Krawczyk: The most painful [stage] was my first meeting with the newborn babies left in the hospital room for orphans. It happened four years before I finished editing the movie. So, it took me four years to make this movie. First, it was a shock. Then, I tried to learn more about the problem and to process it. At first, I went to see the babies without the camera. I was just observing them. It was a very hard experience looking for a protagonist who would agree to be filmed and would be able to transmit the idea. The editing took a lot of time, despite the fact that we had only eight hours of footage (Thanks to the work of my great cinematographer, Wojtek Staron). I had to find a proper balance of emotional strength so as to be able to show the tension between mother, child and parents. At the same time I didn't want to give any direct answer on what would be the best for the child in such a situation. It was also important for me to show a biological mother in a positive light at the moment of making such a difficult decision.

POV: How common is adoption in Poland and how has the film been received there?

Krawczyk: In my opinion, the crucial problem is the fact that women (who for many reasons cannot bring up their children) rarely decide to give them up for adoption after six weeks. That's why the majority of the abandoned children go to orphanages. They are deprived of the love of people who would be willing to share their life with them. The film was very well received in Poland, especially by adoption specialists. I'm very happy about it because it was very difficult to make them trust me. The film will soon be screened in the Euro-Parliament as the only Polish documentary. I hope it will provoke discussion and will draw the attention of politicians to the problem of adoption.

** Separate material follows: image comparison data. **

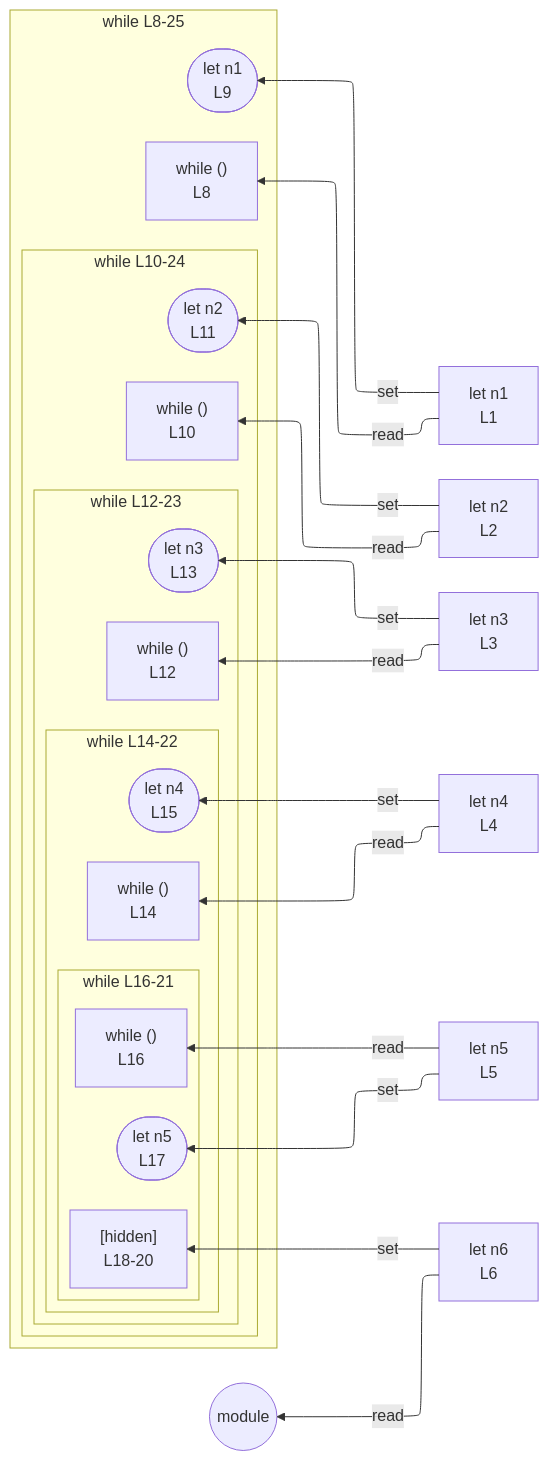
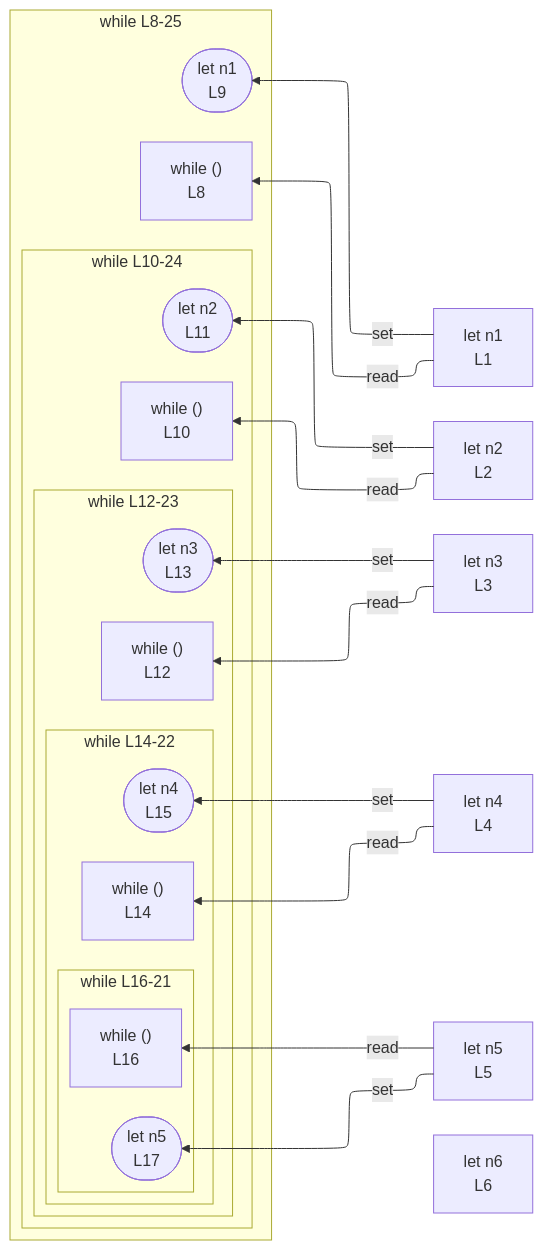
Before and after one commit to crescware/unsnarl: the diagram in integration/fixtures/app-behavior/depth/while/depth-5/preview.md, drawn with Mermaid. The commit also changed 96 other files, not shown here.

````diff
--- a/integration/fixtures/app-behavior/depth/while/depth-5/preview.md
+++ b/integration/fixtures/app-behavior/depth/while/depth-5/preview.md
@@ -35,49 +35,45 @@
 ```mermaid
 %%{init: {"flowchart": {"defaultRenderer": "elk"}}}%%
 flowchart RL
   n_scope_0_n1_4["let n1<br/>L1"]
   n_scope_0_n2_16["let n2<br/>L2"]
   n_scope_0_n3_28["let n3<br/>L3"]
   n_scope_0_n4_40["let n4<br/>L4"]
   n_scope_0_n5_52["let n5<br/>L5"]
   n_scope_0_n6_64["let n6<br/>L6"]
   subgraph s_scope_1["while L8-25"]
     direction RL
     while_test_scope_0_73["while ()<br/>L8"]
     wr_ref_7(["let n1<br/>L9"])
     subgraph s_scope_2["while L10-24"]
       direction RL
       while_test_scope_1_100["while ()<br/>L10"]
       wr_ref_9(["let n2<br/>L11"])
       subgraph s_scope_3["while L12-23"]
         direction RL
         while_test_scope_2_131["while ()<br/>L12"]
         wr_ref_11(["let n3<br/>L13"])
         subgraph s_scope_4["while L14-22"]
           direction RL
           while_test_scope_3_166["while ()<br/>L14"]
           wr_ref_13(["let n4<br/>L15"])
           subgraph s_scope_5["while L16-21"]
             direction RL
             while_test_scope_4_205["while ()<br/>L16"]
             wr_ref_15(["let n5<br/>L17"])
-            collapsed_scope_6["[hidden]<br/>L18-20"]
           end
         end
       end
     end
   end
   n_scope_0_n1_4 -->|set| wr_ref_7
   n_scope_0_n2_16 -->|set| wr_ref_9
   n_scope_0_n3_28 -->|set| wr_ref_11
   n_scope_0_n4_40 -->|set| wr_ref_13
   n_scope_0_n5_52 -->|set| wr_ref_15
-  n_scope_0_n6_64 -->|set| collapsed_scope_6
   n_scope_0_n1_4 -->|read| while_test_scope_0_73
   n_scope_0_n2_16 -->|read| while_test_scope_1_100
   n_scope_0_n3_28 -->|read| while_test_scope_2_131
   n_scope_0_n4_40 -->|read| while_test_scope_3_166
   n_scope_0_n5_52 -->|read| while_test_scope_4_205
-  n_scope_0_n6_64 -->|read| module_root
-  module_root((module))
 ```
````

POV: The birth mother in the film seemed to be grappling with a painful decision compounded by difficulties in her personal life. How is she doing now?

Krawczyk: The biological mother has to keep on living, being aware of what happened. I maintain contact with her. I try to support her in her everyday problems. The issue of her abandoned baby is still very fragile so we do not talk about it. Maybe this story will be continued in 18 years. Maybe she will meet her child when he or she is an adult person.